Required work:
Among the entries below, count the lines with "color" in them and state the total without comment.

Input data:
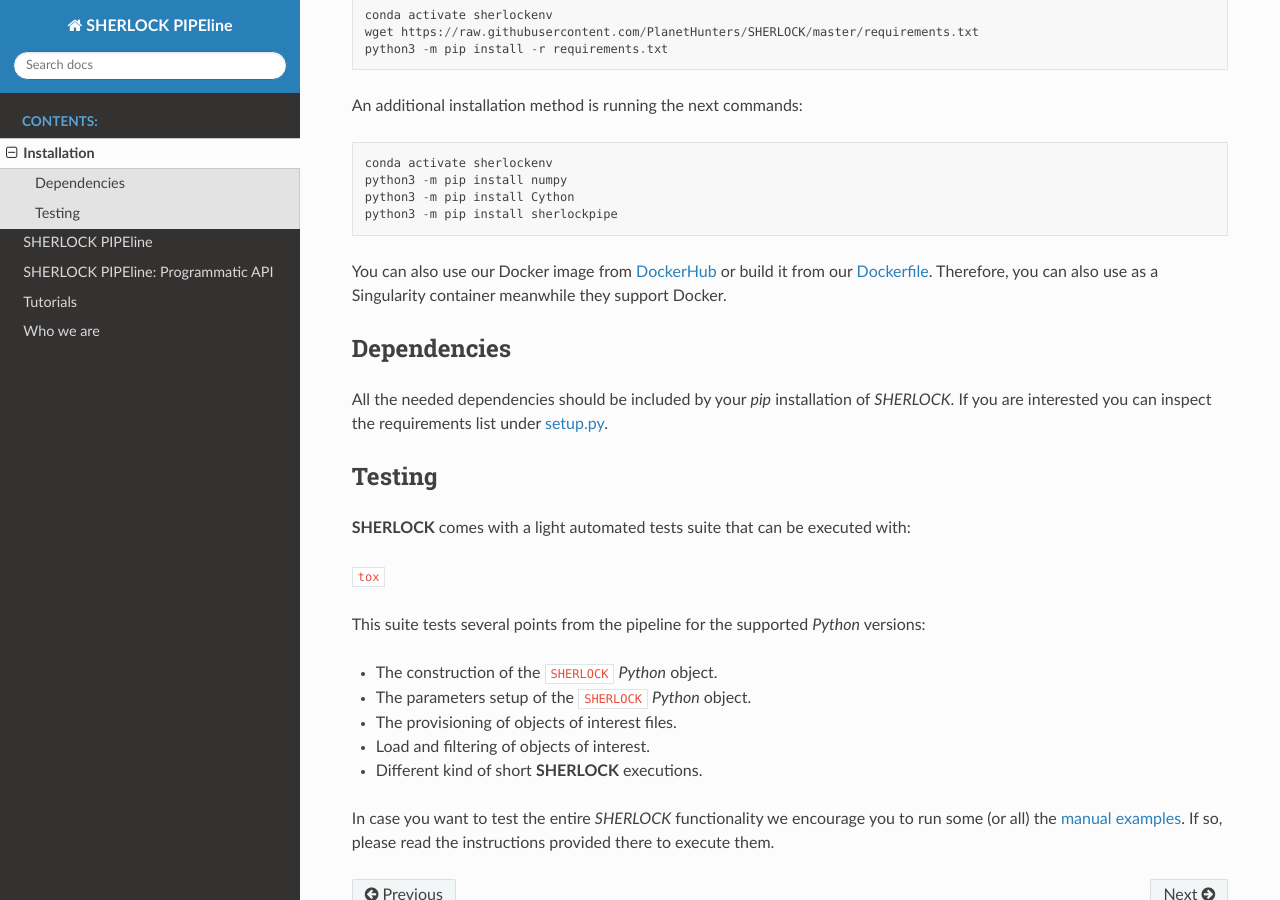
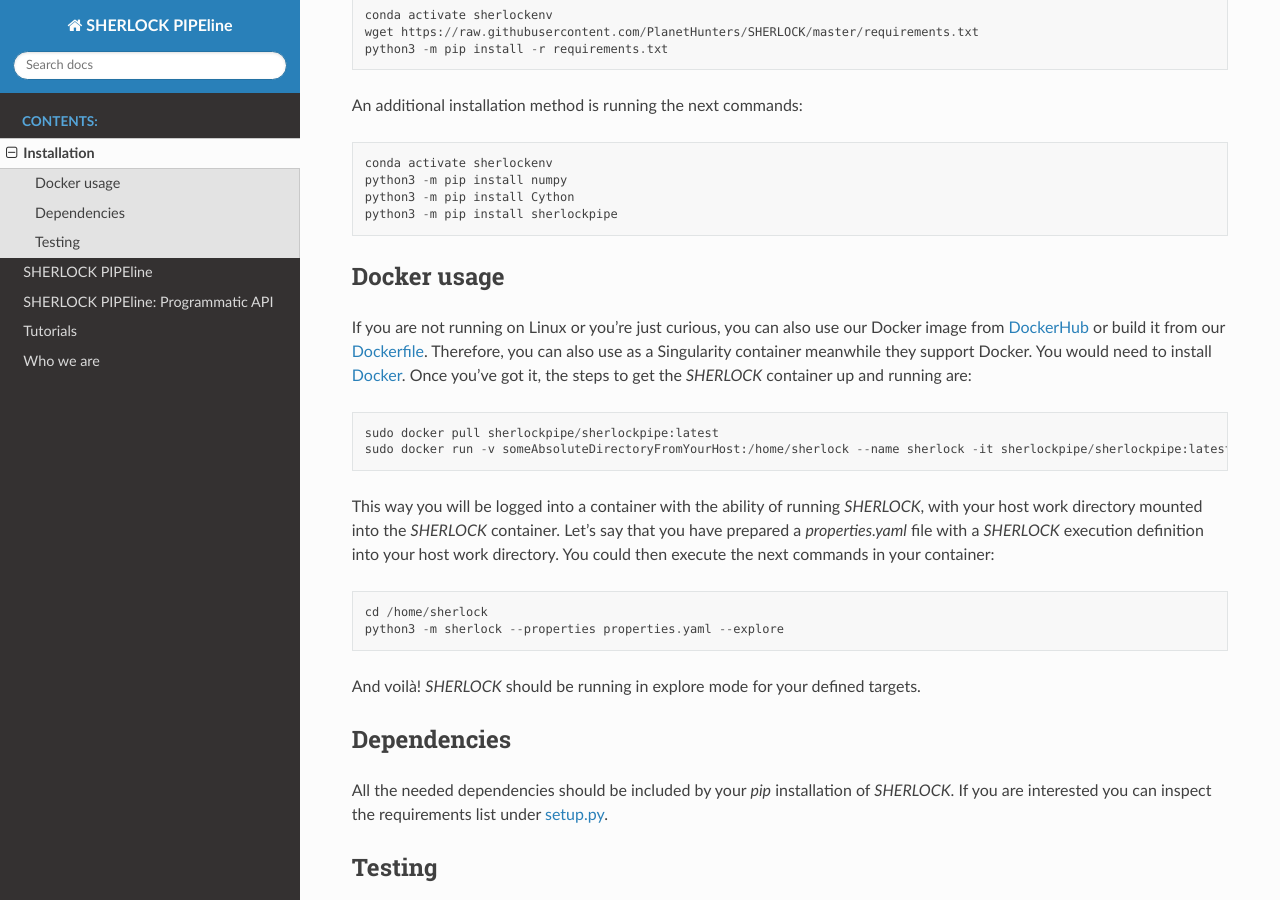
Before and after one commit to franpoz/SHERLOCK, a Sphinx documentation site: the page built from docs/source/installation.rst, in a window 1280 px wide and 900 px high, scrolled down 992 px. Built offline with Sphinx 7.4.7 and the Read the Docs theme 2.0.0, drawn with Linux system fonts in a browser that asks for light colours; pages that are not in the unit, such as notebooks, are missing from menus.

Commit message:
improve documentation for docker

```diff
--- a/docs/source/installation.rst
+++ b/docs/source/installation.rst
@@ -59,9 +59,27 @@
    python3 -m pip install Cython
    python3 -m pip install sherlockpipe
 
-You can also use our Docker image from `DockerHub <https://hub.docker.com/repository/docker/sherlockpipe/sherlockpipe>`_
+-------------
+Docker usage
+-------------
+If you are not running on Linux or you're just curious, you can also use our Docker image from
+`DockerHub <https://hub.docker.com/repository/docker/sherlockpipe/sherlockpipe>`_
 or build it from our `Dockerfile <https://github.com/PlanetHunters/SHERLOCK/blob/master/docker/Dockerfile>`_. Therefore, you
-can also use as a Singularity container meanwhile they support Docker.
+can also use as a Singularity container meanwhile they support Docker. You would need to install
+`Docker <https://docs.docker.com/engine/install/>`_. Once you've got it, the steps to get the *SHERLOCK* container up
+and running are::
+
+   sudo docker pull sherlockpipe/sherlockpipe:latest
+   sudo docker run -v someAbsoluteDirectoryFromYourHost:/home/sherlock --name sherlock -it sherlockpipe/sherlockpipe:latest /bin/bash
+
+This way you will be logged into a container with the ability of running *SHERLOCK*, with your host work directory
+mounted into the *SHERLOCK* container. Let's say that you have prepared a `properties.yaml` file with a *SHERLOCK*
+execution definition into your host work directory. You could then execute the next commands in your container::
+
+   cd /home/sherlock
+   python3 -m sherlock --properties properties.yaml --explore
+
+And voilà! *SHERLOCK* should be running in explore mode for your defined targets.
 
 -------------
 Dependencies
```
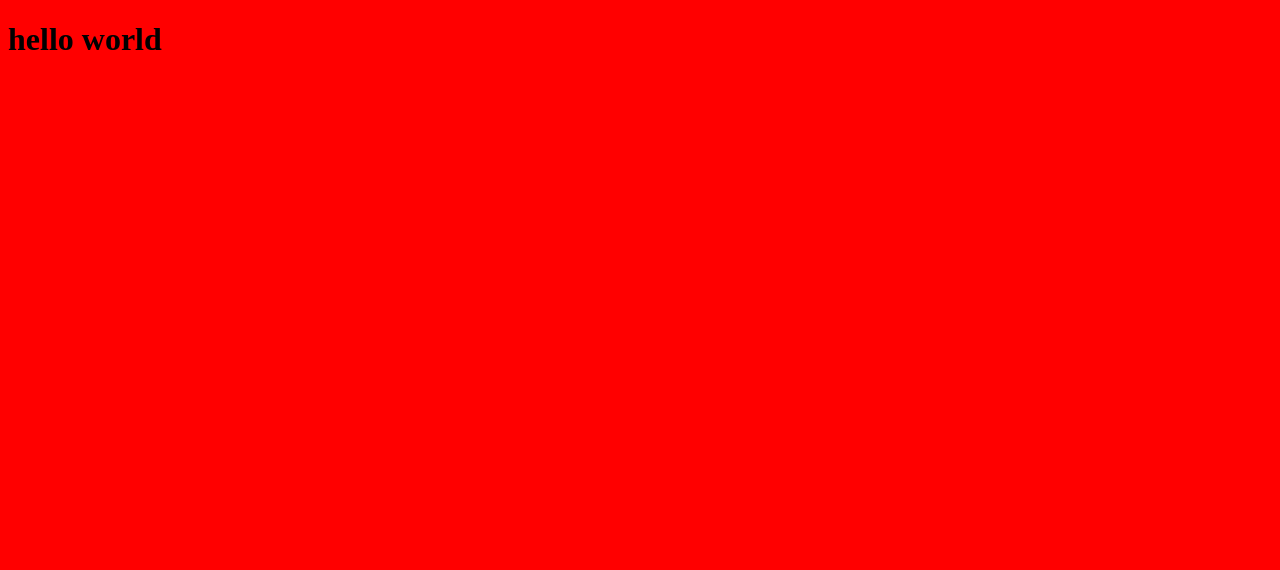
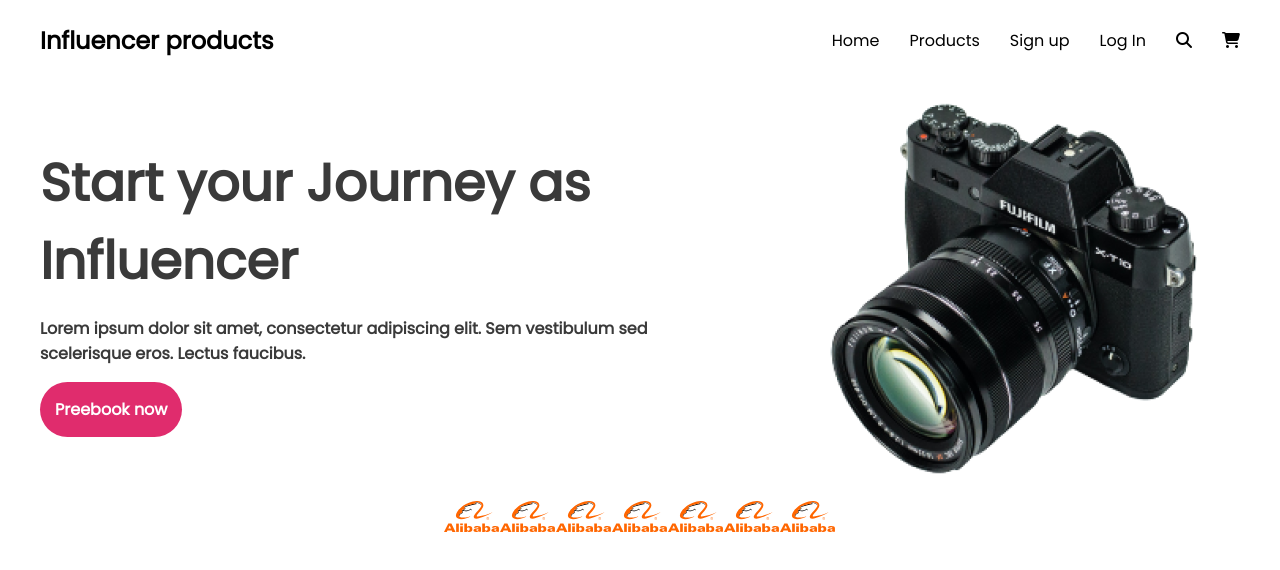
Before and after one commit to mintusikder/influencer_products, a plain HTML site: page index.html in a window 1280 px wide. Drawn offline with Linux system fonts and the light colour scheme.

Commit message:
added img section

```diff
--- a/index.html
+++ b/index.html
@@ -1,13 +1,62 @@
 <!DOCTYPE html>
 <html lang="en">
+
 <head>
     <meta charset="UTF-8">
     <meta http-equiv="X-UA-Compatible" content="IE=edge">
     <meta name="viewport" content="width=device-width, initial-scale=1.0">
+    <!-- title--------------- -->
     <title>Influencer Products</title>
+    <!-- style--------------------- -->
     <link rel="stylesheet" href="./styles/style.css">
+    <!-- fontawesome-------------- -->
+    <script src="https://kit.fontawesome.com/4db52e4198.js" crossorigin="anonymous"></script>
+    <!-- font-Poppins---------------------- -->
+    <link rel="preconnect" href="https://fonts.googleapis.com">
+    <link rel="preconnect" href="https://fonts.gstatic.com" crossorigin>
+    <link
+        href="https://fonts.googleapis.com/css2?family=Inter&family=Montserrat&family=Open+Sans&family=Poppins&display=swap"
+        rel="stylesheet">
 </head>
+
 <body>
-    <h1>hello world</h1>
+    <!-- header section start -->
+    <header class="container">
+        <nav class="products-nav ">
+            <h1 class="products-title">Influencer products</h1>
+            <ul>
+                <li>Home</li>
+                <li>Products</li>
+                <li>Sign up</li>
+                <li>Log In</li>
+                <a href=""><i class="fa-sharp fa-solid fa-magnifying-glass"></i></a>
+                <a href=""><i class="fa-solid fa-cart-shopping"></i></a>
+            </ul>
+        </nav>
+        <section class="header-container">
+            <div class="text-container">
+                <h1 class="text-title">Start your Journey as
+                    Influencer</h1>
+                <p class="text-description">Lorem ipsum dolor sit amet, consectetur adipiscing elit. Sem vestibulum sed scelerisque eros. Lectus faucibus.</p>
+                <button class="primary-btn">
+                    <a href="">Preebook now </a>
+                </button>
+            </div>
+            <div class="img-container">
+                <img src="./images/main-camera.png" alt="">
+            </div>
+        </section>
+    </header>
+    <section class="logo-container">
+        <img src="./logos/Alibaba.svg" alt="">
+        <img src="./logos/Alibaba.svg" alt="">
+        <img src="./logos/Alibaba.svg" alt="">
+        <img src="./logos/Alibaba.svg" alt="">
+        <img src="./logos/Alibaba.svg" alt="">
+        <img src="./logos/Alibaba.svg" alt="">
+        <img src="./logos/Alibaba.svg" alt="">
+
+    </section>
 </body>
+
 </html>
--- a/styles/style.css
+++ b/styles/style.css
@@ -1,3 +1,74 @@
-*{
-    background: red;
+* {
+    margin: 0;
+    padding: 0;
+    box-sizing: border-box;
+    font-family: 'Inter', sans-serif;
+    font-family: 'Montserrat', sans-serif;
+    font-family: 'Open Sans', sans-serif;
+    font-family: 'Poppins', sans-serif;
 }
+
+/* common style-------------------------- */
+.container {
+    padding: 0 25px;
+    margin: 0 auto;
+    width: 100%;
+    max-width: 1250px;
+
+}
+
+/* header style start------------------------ */
+.products-nav {
+    display: flex;
+    justify-content: space-between;
+    align-items: center;
+    height: 80px;
+
+}
+
+.products-nav ul {
+    display: flex;
+    gap: 30px;
+}
+
+ul li {
+    list-style: none;
+}
+
+ul a {
+    color: black;
+}
+.header-container{
+    display: flex;
+    align-items: center;
+   gap: 133px;
+}
+.text-title{
+    font-weight: 700;
+font-size: 52px;
+color: #3A3A3A;
+
+}
+.text-description{
+    font-size: 16px;
+    font-weight: 600;
+    color: #3A3A3A;
+    margin: 16px 0;
+}
+.primary-btn>a{
+    text-decoration: none;
+    color: #fff;
+}
+.primary-btn{
+    padding: 15px;
+    font-weight: 700;
+font-size: 16px;
+background: #E02C6D;
+border: 0;
+border-radius: 41px;
+}
+.logo-container{
+    display: flex;
+    justify-content: center;
+
+}
```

The completed task:
4